WORK REQUEST
Please reproduce every entry below without omitting a single line.

[Extracted records]
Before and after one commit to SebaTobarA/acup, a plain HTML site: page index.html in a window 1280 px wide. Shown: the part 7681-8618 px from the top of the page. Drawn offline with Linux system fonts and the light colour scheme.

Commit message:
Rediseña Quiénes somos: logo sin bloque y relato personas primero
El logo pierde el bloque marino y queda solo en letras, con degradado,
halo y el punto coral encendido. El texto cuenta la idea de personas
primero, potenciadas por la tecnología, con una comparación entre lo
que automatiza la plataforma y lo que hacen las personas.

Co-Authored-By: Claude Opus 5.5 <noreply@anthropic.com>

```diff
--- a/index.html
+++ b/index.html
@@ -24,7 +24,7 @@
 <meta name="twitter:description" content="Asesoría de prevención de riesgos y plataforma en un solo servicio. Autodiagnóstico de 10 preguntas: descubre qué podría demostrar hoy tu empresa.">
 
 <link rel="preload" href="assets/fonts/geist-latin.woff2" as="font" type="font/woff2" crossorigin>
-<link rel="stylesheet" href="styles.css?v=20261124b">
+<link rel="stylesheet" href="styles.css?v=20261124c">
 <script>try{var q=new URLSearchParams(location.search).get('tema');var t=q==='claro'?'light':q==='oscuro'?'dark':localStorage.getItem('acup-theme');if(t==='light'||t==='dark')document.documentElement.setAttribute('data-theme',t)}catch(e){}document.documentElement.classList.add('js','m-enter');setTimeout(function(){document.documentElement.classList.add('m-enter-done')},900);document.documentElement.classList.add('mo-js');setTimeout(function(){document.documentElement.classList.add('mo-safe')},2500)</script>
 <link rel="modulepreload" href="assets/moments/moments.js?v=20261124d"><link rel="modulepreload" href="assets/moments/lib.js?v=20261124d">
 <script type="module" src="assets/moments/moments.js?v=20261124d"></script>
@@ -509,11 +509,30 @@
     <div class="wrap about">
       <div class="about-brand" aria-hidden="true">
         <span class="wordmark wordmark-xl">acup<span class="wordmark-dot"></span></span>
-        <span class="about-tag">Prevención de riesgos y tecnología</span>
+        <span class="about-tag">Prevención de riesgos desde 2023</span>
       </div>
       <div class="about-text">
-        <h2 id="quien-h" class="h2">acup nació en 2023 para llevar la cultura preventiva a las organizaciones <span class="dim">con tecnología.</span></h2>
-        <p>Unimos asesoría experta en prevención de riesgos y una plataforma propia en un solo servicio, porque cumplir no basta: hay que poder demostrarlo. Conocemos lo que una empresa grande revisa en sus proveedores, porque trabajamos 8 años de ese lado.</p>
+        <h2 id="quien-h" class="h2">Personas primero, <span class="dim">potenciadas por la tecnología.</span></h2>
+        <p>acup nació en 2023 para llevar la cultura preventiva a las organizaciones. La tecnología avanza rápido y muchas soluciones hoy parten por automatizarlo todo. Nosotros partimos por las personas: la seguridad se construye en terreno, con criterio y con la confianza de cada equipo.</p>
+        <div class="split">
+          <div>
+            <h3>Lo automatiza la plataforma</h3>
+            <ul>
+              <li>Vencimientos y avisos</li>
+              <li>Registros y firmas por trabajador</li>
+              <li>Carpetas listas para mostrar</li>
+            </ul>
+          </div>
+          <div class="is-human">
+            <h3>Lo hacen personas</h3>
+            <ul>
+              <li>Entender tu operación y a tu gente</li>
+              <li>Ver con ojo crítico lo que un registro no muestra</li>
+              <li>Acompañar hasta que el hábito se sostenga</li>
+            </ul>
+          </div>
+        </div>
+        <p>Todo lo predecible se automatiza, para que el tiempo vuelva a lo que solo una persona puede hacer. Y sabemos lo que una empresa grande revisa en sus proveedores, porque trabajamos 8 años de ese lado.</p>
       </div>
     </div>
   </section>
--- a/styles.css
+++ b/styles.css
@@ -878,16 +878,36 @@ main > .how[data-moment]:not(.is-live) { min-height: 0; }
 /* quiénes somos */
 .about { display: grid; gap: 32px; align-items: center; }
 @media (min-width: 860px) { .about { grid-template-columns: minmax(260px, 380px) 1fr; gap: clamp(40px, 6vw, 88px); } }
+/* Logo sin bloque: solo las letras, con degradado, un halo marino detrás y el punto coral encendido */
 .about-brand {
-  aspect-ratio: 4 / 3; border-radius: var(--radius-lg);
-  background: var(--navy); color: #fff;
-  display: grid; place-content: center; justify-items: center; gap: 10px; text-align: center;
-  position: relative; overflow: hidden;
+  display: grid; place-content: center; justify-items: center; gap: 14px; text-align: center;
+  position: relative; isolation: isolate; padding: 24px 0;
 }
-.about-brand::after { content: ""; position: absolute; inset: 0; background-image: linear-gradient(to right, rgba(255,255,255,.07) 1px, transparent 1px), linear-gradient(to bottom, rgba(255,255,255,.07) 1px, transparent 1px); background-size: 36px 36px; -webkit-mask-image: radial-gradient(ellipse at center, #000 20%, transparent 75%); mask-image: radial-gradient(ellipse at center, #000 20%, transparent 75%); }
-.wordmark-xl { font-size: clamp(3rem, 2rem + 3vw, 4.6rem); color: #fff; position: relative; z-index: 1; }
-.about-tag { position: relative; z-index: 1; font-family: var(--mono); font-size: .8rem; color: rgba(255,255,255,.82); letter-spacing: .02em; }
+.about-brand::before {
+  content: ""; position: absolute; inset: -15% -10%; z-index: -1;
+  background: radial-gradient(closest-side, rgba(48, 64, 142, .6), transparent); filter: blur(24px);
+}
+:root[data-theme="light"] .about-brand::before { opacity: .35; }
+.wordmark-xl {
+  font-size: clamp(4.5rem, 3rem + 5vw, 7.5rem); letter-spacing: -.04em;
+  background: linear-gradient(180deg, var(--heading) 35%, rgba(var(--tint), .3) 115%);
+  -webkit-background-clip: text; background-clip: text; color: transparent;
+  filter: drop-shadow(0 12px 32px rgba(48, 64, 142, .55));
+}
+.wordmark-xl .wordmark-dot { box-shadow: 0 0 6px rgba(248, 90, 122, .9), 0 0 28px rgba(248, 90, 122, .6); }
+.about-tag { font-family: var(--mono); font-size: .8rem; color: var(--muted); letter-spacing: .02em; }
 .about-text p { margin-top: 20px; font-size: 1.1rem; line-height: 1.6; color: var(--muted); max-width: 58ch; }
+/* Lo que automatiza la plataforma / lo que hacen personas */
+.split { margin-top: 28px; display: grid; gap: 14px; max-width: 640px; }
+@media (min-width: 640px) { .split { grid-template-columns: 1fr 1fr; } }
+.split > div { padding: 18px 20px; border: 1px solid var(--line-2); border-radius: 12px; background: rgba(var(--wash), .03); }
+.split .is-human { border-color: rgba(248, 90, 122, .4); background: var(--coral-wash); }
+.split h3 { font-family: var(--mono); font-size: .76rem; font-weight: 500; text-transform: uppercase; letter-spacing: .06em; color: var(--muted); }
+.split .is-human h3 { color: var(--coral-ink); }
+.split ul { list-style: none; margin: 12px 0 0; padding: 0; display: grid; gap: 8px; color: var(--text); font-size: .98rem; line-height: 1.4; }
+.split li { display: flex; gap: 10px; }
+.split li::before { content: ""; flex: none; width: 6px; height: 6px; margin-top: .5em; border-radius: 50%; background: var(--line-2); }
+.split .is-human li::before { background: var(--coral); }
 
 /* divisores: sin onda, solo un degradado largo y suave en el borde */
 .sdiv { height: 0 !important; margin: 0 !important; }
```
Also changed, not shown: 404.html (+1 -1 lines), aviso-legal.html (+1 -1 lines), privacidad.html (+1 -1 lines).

OUTPUT BELOW
Before and after one commit to SebaTobarA/acup, a plain HTML site: page index.html in a window 1280 px wide. Shown: the part 7681-8618 px from the top of the page. Drawn offline with Linux system fonts and the light colour scheme.

Commit message:
Rediseña Quiénes somos: logo sin bloque y relato personas primero
El logo pierde el bloque marino y queda solo en letras, con degradado,
halo y el punto coral encendido. El texto cuenta la idea de personas
primero, potenciadas por la tecnología, con una comparación entre lo
que automatiza la plataforma y lo que hacen las personas.

Co-Authored-By: Claude Opus 5.5 <noreply@anthropic.com>

```diff
--- a/index.html
+++ b/index.html
@@ -24,7 +24,7 @@
 <meta name="twitter:description" content="Asesoría de prevención de riesgos y plataforma en un solo servicio. Autodiagnóstico de 10 preguntas: descubre qué podría demostrar hoy tu empresa.">
 
 <link rel="preload" href="assets/fonts/geist-latin.woff2" as="font" type="font/woff2" crossorigin>
-<link rel="stylesheet" href="styles.css?v=20261124b">
+<link rel="stylesheet" href="styles.css?v=20261124c">
 <script>try{var q=new URLSearchParams(location.search).get('tema');var t=q==='claro'?'light':q==='oscuro'?'dark':localStorage.getItem('acup-theme');if(t==='light'||t==='dark')document.documentElement.setAttribute('data-theme',t)}catch(e){}document.documentElement.classList.add('js','m-enter');setTimeout(function(){document.documentElement.classList.add('m-enter-done')},900);document.documentElement.classList.add('mo-js');setTimeout(function(){document.documentElement.classList.add('mo-safe')},2500)</script>
 <link rel="modulepreload" href="assets/moments/moments.js?v=20261124d"><link rel="modulepreload" href="assets/moments/lib.js?v=20261124d">
 <script type="module" src="assets/moments/moments.js?v=20261124d"></script>
@@ -509,11 +509,30 @@
     <div class="wrap about">
       <div class="about-brand" aria-hidden="true">
         <span class="wordmark wordmark-xl">acup<span class="wordmark-dot"></span></span>
-        <span class="about-tag">Prevención de riesgos y tecnología</span>
+        <span class="about-tag">Prevención de riesgos desde 2023</span>
       </div>
       <div class="about-text">
-        <h2 id="quien-h" class="h2">acup nació en 2023 para llevar la cultura preventiva a las organizaciones <span class="dim">con tecnología.</span></h2>
-        <p>Unimos asesoría experta en prevención de riesgos y una plataforma propia en un solo servicio, porque cumplir no basta: hay que poder demostrarlo. Conocemos lo que una empresa grande revisa en sus proveedores, porque trabajamos 8 años de ese lado.</p>
+        <h2 id="quien-h" class="h2">Personas primero, <span class="dim">potenciadas por la tecnología.</span></h2>
+        <p>acup nació en 2023 para llevar la cultura preventiva a las organizaciones. La tecnología avanza rápido y muchas soluciones hoy parten por automatizarlo todo. Nosotros partimos por las personas: la seguridad se construye en terreno, con criterio y con la confianza de cada equipo.</p>
+        <div class="split">
+          <div>
+            <h3>Lo automatiza la plataforma</h3>
+            <ul>
+              <li>Vencimientos y avisos</li>
+              <li>Registros y firmas por trabajador</li>
+              <li>Carpetas listas para mostrar</li>
+            </ul>
+          </div>
+          <div class="is-human">
+            <h3>Lo hacen personas</h3>
+            <ul>
+              <li>Entender tu operación y a tu gente</li>
+              <li>Ver con ojo crítico lo que un registro no muestra</li>
+              <li>Acompañar hasta que el hábito se sostenga</li>
+            </ul>
+          </div>
+        </div>
+        <p>Todo lo predecible se automatiza, para que el tiempo vuelva a lo que solo una persona puede hacer. Y sabemos lo que una empresa grande revisa en sus proveedores, porque trabajamos 8 años de ese lado.</p>
       </div>
     </div>
   </section>
--- a/styles.css
+++ b/styles.css
@@ -878,16 +878,36 @@ main > .how[data-moment]:not(.is-live) { min-height: 0; }
 /* quiénes somos */
 .about { display: grid; gap: 32px; align-items: center; }
 @media (min-width: 860px) { .about { grid-template-columns: minmax(260px, 380px) 1fr; gap: clamp(40px, 6vw, 88px); } }
+/* Logo sin bloque: solo las letras, con degradado, un halo marino detrás y el punto coral encendido */
 .about-brand {
-  aspect-ratio: 4 / 3; border-radius: var(--radius-lg);
-  background: var(--navy); color: #fff;
-  display: grid; place-content: center; justify-items: center; gap: 10px; text-align: center;
-  position: relative; overflow: hidden;
+  display: grid; place-content: center; justify-items: center; gap: 14px; text-align: center;
+  position: relative; isolation: isolate; padding: 24px 0;
 }
-.about-brand::after { content: ""; position: absolute; inset: 0; background-image: linear-gradient(to right, rgba(255,255,255,.07) 1px, transparent 1px), linear-gradient(to bottom, rgba(255,255,255,.07) 1px, transparent 1px); background-size: 36px 36px; -webkit-mask-image: radial-gradient(ellipse at center, #000 20%, transparent 75%); mask-image: radial-gradient(ellipse at center, #000 20%, transparent 75%); }
-.wordmark-xl { font-size: clamp(3rem, 2rem + 3vw, 4.6rem); color: #fff; position: relative; z-index: 1; }
-.about-tag { position: relative; z-index: 1; font-family: var(--mono); font-size: .8rem; color: rgba(255,255,255,.82); letter-spacing: .02em; }
+.about-brand::before {
+  content: ""; position: absolute; inset: -15% -10%; z-index: -1;
+  background: radial-gradient(closest-side, rgba(48, 64, 142, .6), transparent); filter: blur(24px);
+}
+:root[data-theme="light"] .about-brand::before { opacity: .35; }
+.wordmark-xl {
+  font-size: clamp(4.5rem, 3rem + 5vw, 7.5rem); letter-spacing: -.04em;
+  background: linear-gradient(180deg, var(--heading) 35%, rgba(var(--tint), .3) 115%);
+  -webkit-background-clip: text; background-clip: text; color: transparent;
+  filter: drop-shadow(0 12px 32px rgba(48, 64, 142, .55));
+}
+.wordmark-xl .wordmark-dot { box-shadow: 0 0 6px rgba(248, 90, 122, .9), 0 0 28px rgba(248, 90, 122, .6); }
+.about-tag { font-family: var(--mono); font-size: .8rem; color: var(--muted); letter-spacing: .02em; }
 .about-text p { margin-top: 20px; font-size: 1.1rem; line-height: 1.6; color: var(--muted); max-width: 58ch; }
+/* Lo que automatiza la plataforma / lo que hacen personas */
+.split { margin-top: 28px; display: grid; gap: 14px; max-width: 640px; }
+@media (min-width: 640px) { .split { grid-template-columns: 1fr 1fr; } }
+.split > div { padding: 18px 20px; border: 1px solid var(--line-2); border-radius: 12px; background: rgba(var(--wash), .03); }
+.split .is-human { border-color: rgba(248, 90, 122, .4); background: var(--coral-wash); }
+.split h3 { font-family: var(--mono); font-size: .76rem; font-weight: 500; text-transform: uppercase; letter-spacing: .06em; color: var(--muted); }
+.split .is-human h3 { color: var(--coral-ink); }
+.split ul { list-style: none; margin: 12px 0 0; padding: 0; display: grid; gap: 8px; color: var(--text); font-size: .98rem; line-height: 1.4; }
+.split li { display: flex; gap: 10px; }
+.split li::before { content: ""; flex: none; width: 6px; height: 6px; margin-top: .5em; border-radius: 50%; background: var(--line-2); }
+.split .is-human li::before { background: var(--coral); }
 
 /* divisores: sin onda, solo un degradado largo y suave en el borde */
 .sdiv { height: 0 !important; margin: 0 !important; }
```
Also changed, not shown: 404.html (+1 -1 lines), aviso-legal.html (+1 -1 lines), privacidad.html (+1 -1 lines).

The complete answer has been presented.